In November 1998, tobacco companies reached a $246 billion master settlement with 46 states and other U.S. territories; the four additional states—Florida, Minnesota, Mississippi and Texas—had already reached agreements by that time.

In September 1999, the federal government filed its lawsuit, seeking billions of dollars spent on tobacco-related health care costs for Medicare recipients, veterans and federal workers.

In ruling for the government, U.S. District Judge Gladys Kessler ordered the tobacco companies to stop using deceptive marketing practices and pay for public “corrective” ads detailing the health risks of smoking. She found that the case law did not allow “backward-looking remedies,” such as requiring the companies to pay back “ill-gotten gains.”

2) Changing Response to a Supreme Court Ruling

Clinton issued a short statement in June 1998 saying he “was pleased” with the U.S. Supreme Court’s ruling in Bragdon v. Abbott—but the documents show how his staff prepared for the decision to go the other way.

“Essentially, this case will determine whether people living with HIV but not yet symptomatic are protected by the Americans With Disabilities Act,” White House adviser Todd Summers wrote in an email that included a draft statement for Clinton.

“The statement is designed to respond to a negative decision by the Court (that the ADA does not provide such protection),” Summers, the Clinton administration’s deputy director for the White House Office of National AIDS Policy, wrote. “Once the decision is released, we will work with the White House Counsel’s office to determine if the proposed POTUS statement is applicable. We will then notify you that the statement should be released by the WH Press Office.”

Among other White House advisers, the email was sent to then-White House senior counsel Robert Weiner, now a partner in Arnold & Porter’s business litigation practice, and Kagan.

The proposed statement started: “I sincerely hope that today’s decision by the Supreme Court in Bragdon v. Abbott will not weaken the protections offered by the landmark Americans With Disabilities Act. The ADA was enacted with strong bi-partisan support to protect Americans with disabilities from discrimination. The Administration filed a brief in this case arguing that people with HIV are disabled whether or not they are symptomatic, and that the protections offered by the ADA therefore apply.”

Diana Fortuna, a White House adviser, seemed to respond with the right call: “I find it hard to sign off on language before we know the content/reasoning of the opinion. I understand that DOJ’s civil rights division wants to wait to comment, too.”

The Supreme Court sided, 5-4, with the administration.
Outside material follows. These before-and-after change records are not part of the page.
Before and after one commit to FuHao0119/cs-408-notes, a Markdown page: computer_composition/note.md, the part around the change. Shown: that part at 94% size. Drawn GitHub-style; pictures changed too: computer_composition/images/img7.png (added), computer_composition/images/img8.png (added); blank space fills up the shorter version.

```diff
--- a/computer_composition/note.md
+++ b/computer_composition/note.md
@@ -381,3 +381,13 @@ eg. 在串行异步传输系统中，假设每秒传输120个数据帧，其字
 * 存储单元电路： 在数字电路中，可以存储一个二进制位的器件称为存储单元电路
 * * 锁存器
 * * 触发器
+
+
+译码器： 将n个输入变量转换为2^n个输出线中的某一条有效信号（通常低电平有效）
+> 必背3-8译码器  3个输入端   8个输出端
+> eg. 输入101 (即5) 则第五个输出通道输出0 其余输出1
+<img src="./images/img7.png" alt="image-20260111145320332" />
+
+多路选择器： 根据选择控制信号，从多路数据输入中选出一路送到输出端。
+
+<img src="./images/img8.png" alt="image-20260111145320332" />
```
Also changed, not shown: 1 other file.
And Clinton’s statement took a different tone from the draft.

“The ADA was enacted with strong bipartisan support to protect Americans with disabilities from discrimination. My administration argued successfully in this case that people with HIV are disabled whether or not they have developed the symptoms of AIDS,” Clinton said in the statement.
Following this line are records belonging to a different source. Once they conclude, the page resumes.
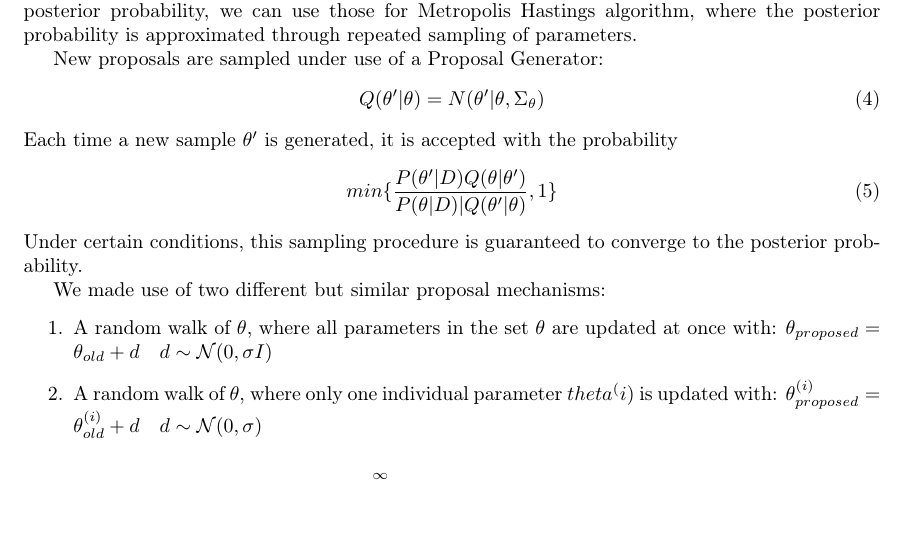
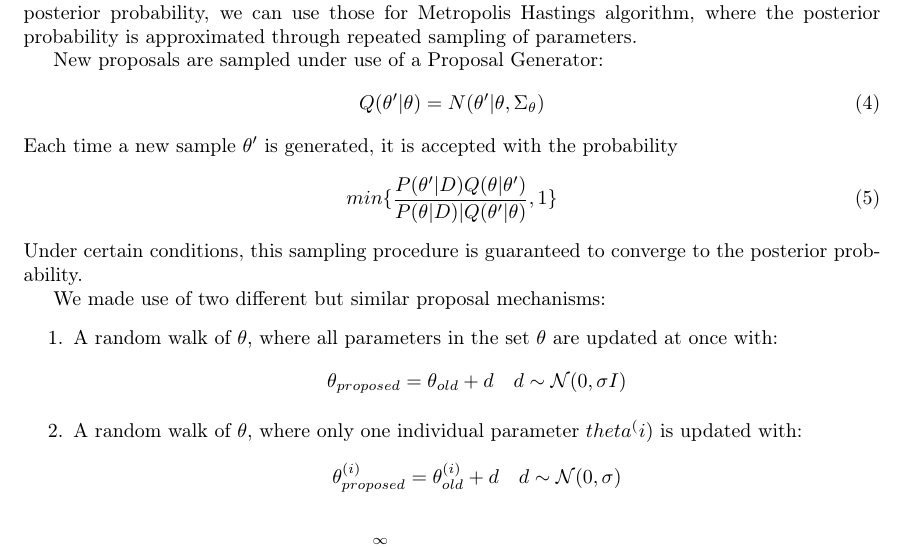
Before and after one commit to grigala/ShapeModelling, a LaTeX paper (latex_2/P2.tex): part of page 2 of 3, cut so that both start at the same text, the shorter picture padded with empty space. Compiled offline with pdfLaTeX.

Commit message:
txs auto checkin

```diff
--- a/latex_2/P2.tex
+++ b/latex_2/P2.tex
@@ -102,8 +102,10 @@
 
 	We made use of two different but similar proposal mechanisms:
 	\begin{enumerate}
-		\item A random walk of $\theta$, where all parameters in the set $\theta$ are updated at once with: $\theta_{proposed} = \theta_{old} + d \quad d \sim \mathcal{N}(0,\sigma I)$
-		\item A random walk of $\theta$, where only one individual parameter $theta^(i)$ is updated with: $\theta_{proposed}^{(i)} = \theta_{old}^{(i)} + d \quad d \sim \mathcal{N}(0,\sigma)$
+		\item A random walk of $\theta$, where all parameters in the set $\theta$ are updated at once with:
+		$$\theta_{proposed} = \theta_{old} + d \quad d \sim \mathcal{N}(0,\sigma I)$$
+		\item A random walk of $\theta$, where only one individual parameter $theta^(i)$ is updated with:
+		$$\theta_{proposed}^{(i)} = \theta_{old}^{(i)} + d \quad d \sim \mathcal{N}(0,\sigma)$$
 	\end{enumerate}
 	\begin{figure}
 		\centering
```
“I am firmly committed to protecting all Americans, including those living with HIV and AIDS, from discrimination, and ensuring that each of us can benefit from all America has to offer. Today’s decision will help in fulfilling that commitment.”

3) Looking For Lawyers with a Big Heart
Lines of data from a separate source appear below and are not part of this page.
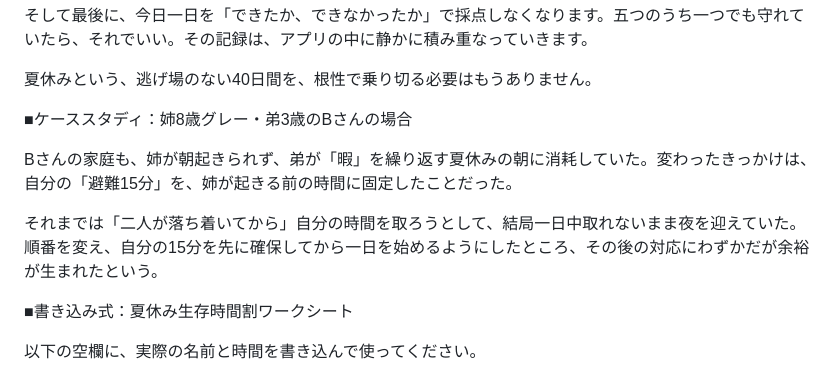
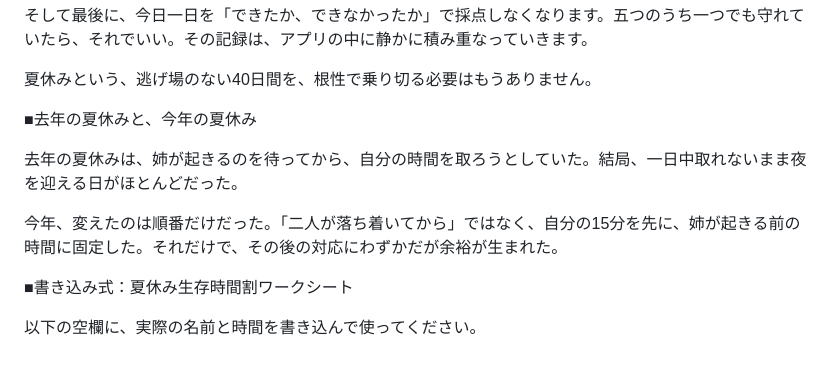
Before and after one commit to SurvivalMom/survival_mom, a Markdown page: content/mode1/2026-07-27_natsuyasumi-asa.md, the part around the change. Drawn GitHub-style.

```diff
--- a/content/mode1/2026-07-27_natsuyasumi-asa.md
+++ b/content/mode1/2026-07-27_natsuyasumi-asa.md
@@ -118,11 +118,11 @@
 
 夏休みという、逃げ場のない40日間を、根性で乗り切る必要はもうありません。
 
-■ケーススタディ：姉8歳グレー・弟3歳のBさんの場合
+■去年の夏休みと、今年の夏休み
 
-Bさんの家庭も、姉が朝起きられず、弟が「暇」を繰り返す夏休みの朝に消耗していた。変わったきっかけは、自分の「避難15分」を、姉が起きる前の時間に固定したことだった。
+去年の夏休みは、姉が起きるのを待ってから、自分の時間を取ろうとしていた。結局、一日中取れないまま夜を迎える日がほとんどだった。
 
-それまでは「二人が落ち着いてから」自分の時間を取ろうとして、結局一日中取れないまま夜を迎えていた。順番を変え、自分の15分を先に確保してから一日を始めるようにしたところ、その後の対応にわずかだが余裕が生まれたという。
+今年、変えたのは順番だけだった。「二人が落ち着いてから」ではなく、自分の15分を先に、姉が起きる前の時間に固定した。それだけで、その後の対応にわずかだが余裕が生まれた。
 
 ■書き込み式：夏休み生存時間割ワークシート
 
```
Also changed, not shown: content/_playbook/weekly-production-prompt.md (added, +78 -0 lines), content/mode1/2026-08-03_kisei-daijoubu.md (added, +129 -0 lines).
Clinton took potshots at lawyers during jokes for the Gridliron Dinner in 1993, according to the remarks included in the documents.

“I guess you heard I got caught again making what they call off-the-cuff remarks. Last week, I said I would appoint James Carville to the Supreme Court. I was kidding. But you know, it’s not really all that far-fetched. James is a lawyer. And although he’s taken a lot of criticism for being so single-minded and driven; he’s considered quite normal … on his planet.

“And what’s the worst that could happen? If the Senate confirms James for a life term, suddenly I am going to have eight more openings to fill. I am looking at nominees to fill the robes of Associate Justice White, and I only have two litmus tests: The candidates must be lawyers and they must have a big heart. And, if after four years, we haven’t found one, we’ll accept any lawyer who has a heart.”